- _Task objective_: Which of the lines in the data below contain the string "lamivudine"? Copy each of them.

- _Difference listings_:

------------------------------------------------------------------------

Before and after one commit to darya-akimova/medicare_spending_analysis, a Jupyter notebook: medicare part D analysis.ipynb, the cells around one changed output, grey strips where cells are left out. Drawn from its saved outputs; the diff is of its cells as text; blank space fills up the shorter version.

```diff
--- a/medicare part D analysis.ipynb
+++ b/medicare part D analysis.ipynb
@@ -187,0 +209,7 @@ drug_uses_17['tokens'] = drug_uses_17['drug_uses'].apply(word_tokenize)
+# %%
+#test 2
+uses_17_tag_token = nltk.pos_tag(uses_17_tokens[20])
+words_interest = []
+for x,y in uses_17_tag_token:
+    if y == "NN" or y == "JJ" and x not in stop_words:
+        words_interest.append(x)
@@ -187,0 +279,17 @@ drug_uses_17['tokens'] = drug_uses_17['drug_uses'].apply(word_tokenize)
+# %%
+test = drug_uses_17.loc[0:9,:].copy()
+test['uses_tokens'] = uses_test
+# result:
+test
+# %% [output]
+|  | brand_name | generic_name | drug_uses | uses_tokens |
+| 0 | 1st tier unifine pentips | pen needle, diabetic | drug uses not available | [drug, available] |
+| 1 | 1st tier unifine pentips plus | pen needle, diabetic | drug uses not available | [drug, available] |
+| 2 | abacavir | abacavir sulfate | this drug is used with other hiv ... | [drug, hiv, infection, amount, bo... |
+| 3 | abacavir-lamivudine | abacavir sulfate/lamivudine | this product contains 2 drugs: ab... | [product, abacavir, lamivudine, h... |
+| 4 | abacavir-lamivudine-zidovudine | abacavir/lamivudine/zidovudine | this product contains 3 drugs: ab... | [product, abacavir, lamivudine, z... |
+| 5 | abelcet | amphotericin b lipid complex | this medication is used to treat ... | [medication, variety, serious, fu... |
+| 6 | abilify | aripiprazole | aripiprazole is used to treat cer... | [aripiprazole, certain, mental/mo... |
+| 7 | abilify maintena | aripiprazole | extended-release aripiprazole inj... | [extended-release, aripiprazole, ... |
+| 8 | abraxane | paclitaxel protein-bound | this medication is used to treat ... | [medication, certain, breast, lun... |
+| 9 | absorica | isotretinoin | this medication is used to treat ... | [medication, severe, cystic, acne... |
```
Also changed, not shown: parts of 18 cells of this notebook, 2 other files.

------------------------------------------------------------------------

- _Response to this task_:
+| 3 | abacavir-lamivudine | abacavir sulfate/lamivudine | this product contains 2 drugs: ab... | [product, abacavir, lamivudine, h... |
+| 4 | abacavir-lamivudine-zidovudine | abacavir/lamivudine/zidovudine | this product contains 3 drugs: ab... | [product, abacavir, lamivudine, z... |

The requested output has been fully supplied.